The Pathfinder Project has four main objectives:
- On-Site Courses (General English Program);
- Online educational (access from partner universities);
- Scholarship and Community Events; and to
- Link students to legal employment or business.
Beginning with On-Site English Courses
The On-Site General English Program in Amman, Jordan approached Georgetown University’s English Language Center (ELC) early in 2019 to request an external validation of its English language programs to ensure that the JRS curriculum is consistent with that of the Georgetown certificate program. The aim was to review teaching materials and assessments so that students who successfully complete the JRS program can be awarded official Georgetown University certificates of completion. This credential is crucial to help the students demonstrate skill and knowledge achievement so as to help them obtain employment and additional educational opportunities.
In July 2019 and in February 2023, we visited the JRS Amman, Jordan site to study the English language program delivery that was being offered. In addition to conducting interviews with dedicated JRS staff and faculty, and observing classes, we collected evidence documents pertaining to existing curriculum, assessment, materials, and position descriptions. As a result, several strengths, challenges, and recommendations were noted.

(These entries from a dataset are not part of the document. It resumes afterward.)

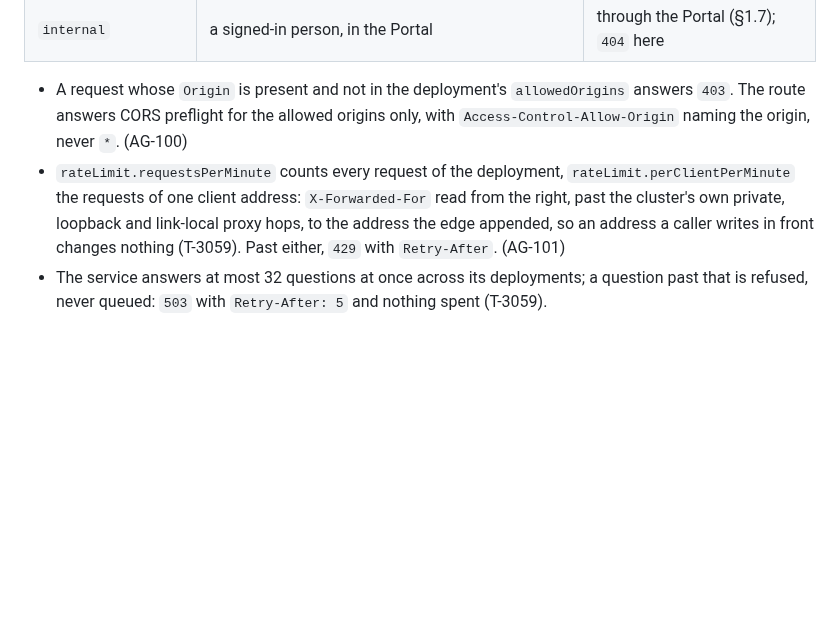
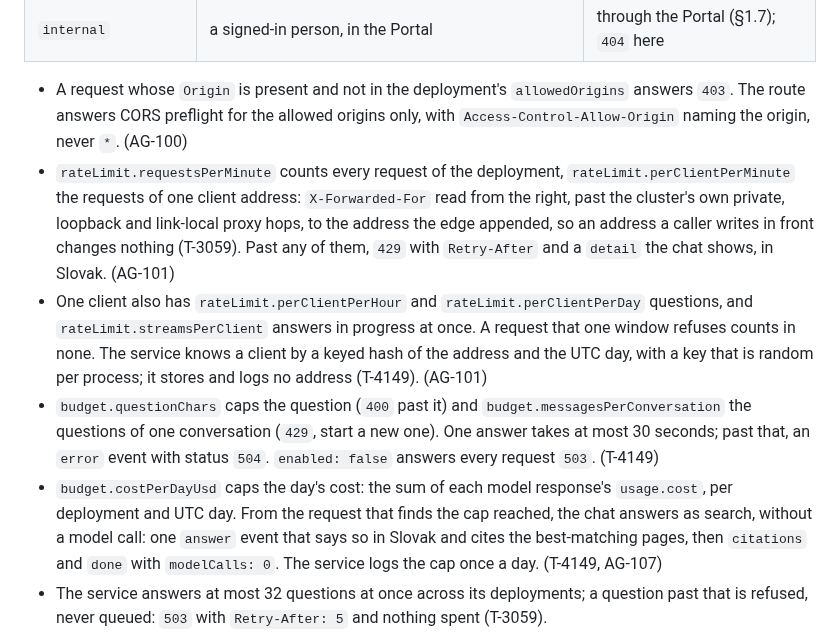
Before and after one commit to marek-mraz-jc/joinedcontext-docs, a Markdown page: API/05-knowledge-assistant.md, the part around the change. GitHub-like rendering; blank space fills up the shorter version.

Commit message:
T-4149: API/05: the public chat's per-hour, per-day and stream limits, hashed client, question and conversation caps, 30 s answer, daily cost cap answering as search (AG-101, AG-107)

```diff
--- a/API/05-knowledge-assistant.md
+++ b/API/05-knowledge-assistant.md
@@ -39,7 +39,10 @@ description: The chat route of jc-assistant, its Server-Sent Events, and how the
 | `internal` | a signed-in person, in the Portal | through the Portal (§1.7); `404` here |
 
 - A request whose `Origin` is present and not in the deployment's `allowedOrigins` answers `403`. The route answers CORS preflight for the allowed origins only, with `Access-Control-Allow-Origin` naming the origin, never `*`. (AG-100)
-- `rateLimit.requestsPerMinute` counts every request of the deployment, `rateLimit.perClientPerMinute` the requests of one client address: `X-Forwarded-For` read from the right, past the cluster's own private, loopback and link-local proxy hops, to the address the edge appended, so an address a caller writes in front changes nothing (T-3059). Past either, `429` with `Retry-After`. (AG-101)
+- `rateLimit.requestsPerMinute` counts every request of the deployment, `rateLimit.perClientPerMinute` the requests of one client address: `X-Forwarded-For` read from the right, past the cluster's own private, loopback and link-local proxy hops, to the address the edge appended, so an address a caller writes in front changes nothing (T-3059). Past any of them, `429` with `Retry-After` and a `detail` the chat shows, in Slovak. (AG-101)
+- One client also has `rateLimit.perClientPerHour` and `rateLimit.perClientPerDay` questions, and `rateLimit.streamsPerClient` answers in progress at once. A request that one window refuses counts in none. The service knows a client by a keyed hash of the address and the UTC day, with a key that is random per process; it stores and logs no address (T-4149). (AG-101)
+- `budget.questionChars` caps the question (`400` past it) and `budget.messagesPerConversation` the questions of one conversation (`429`, start a new one). One answer takes at most 30 seconds; past that, an `error` event with status `504`. `enabled: false` answers every request `503`. (T-4149)
+- `budget.costPerDayUsd` caps the day's cost: the sum of each model response's `usage.cost`, per deployment and UTC day. From the request that finds the cap reached, the chat answers as search, without a model call: one `answer` event that says so in Slovak and cites the best-matching pages, then `citations` and `done` with `modelCalls: 0`. The service logs the cap once a day. (T-4149, AG-107)
 - The service answers at most 32 questions at once across its deployments; a question past that is refused, never queued: `503` with `Retry-After: 5` and nothing spent (T-3059).
 - One model reply may carry at most 4 tool calls and each call's arguments at most 4,096 characters as JSON; a call past either is answered to the model with a refusal instead of being run (T-3059).
 
```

JRS English language programs and courses in Amman, Jordan are well attended and meet the general needs of program participants. This was evidenced by the strong attendance records and high completion rates. Instructors demonstrated passion and dedication to their work, and the staff were equally driven and determined by their mission to serve this population of migrants and forcibly displaced persons. Facilities were conducive to adequate teaching and learning. There are clearly defined class schedules, assigned instructors, class rosters, and a comprehensive registration system that includes pre-placement testing.
We also noted areas to be addressed which included the need to enhance course-specific language learning objectives and outcomes, clarifying policies and requirements for course completion and grading, as well as directions and policies for placement test administration and course placement.
The ELC will support JRS Amman in implementing these recommendations and we will provide ongoing support as we hope to serve more students at this center.
ELC meets regularly with JRS to support its faculty and staff by providing feedback and guidance on the curricular material. The ELC has also provided synchronous virtual training to JRS Amman instructors and academic staff to familiarize them with the CEFR proficiency scale, and to incorporate the proficiency level descriptors into the course material (as learning objectives) and assessment tools (as measurable outcomes).
Working with ELC, JRS Amman has created overall programmatic goals and objectives, which are mapped to the leveled courses and defined course-specific learning goals and objectives.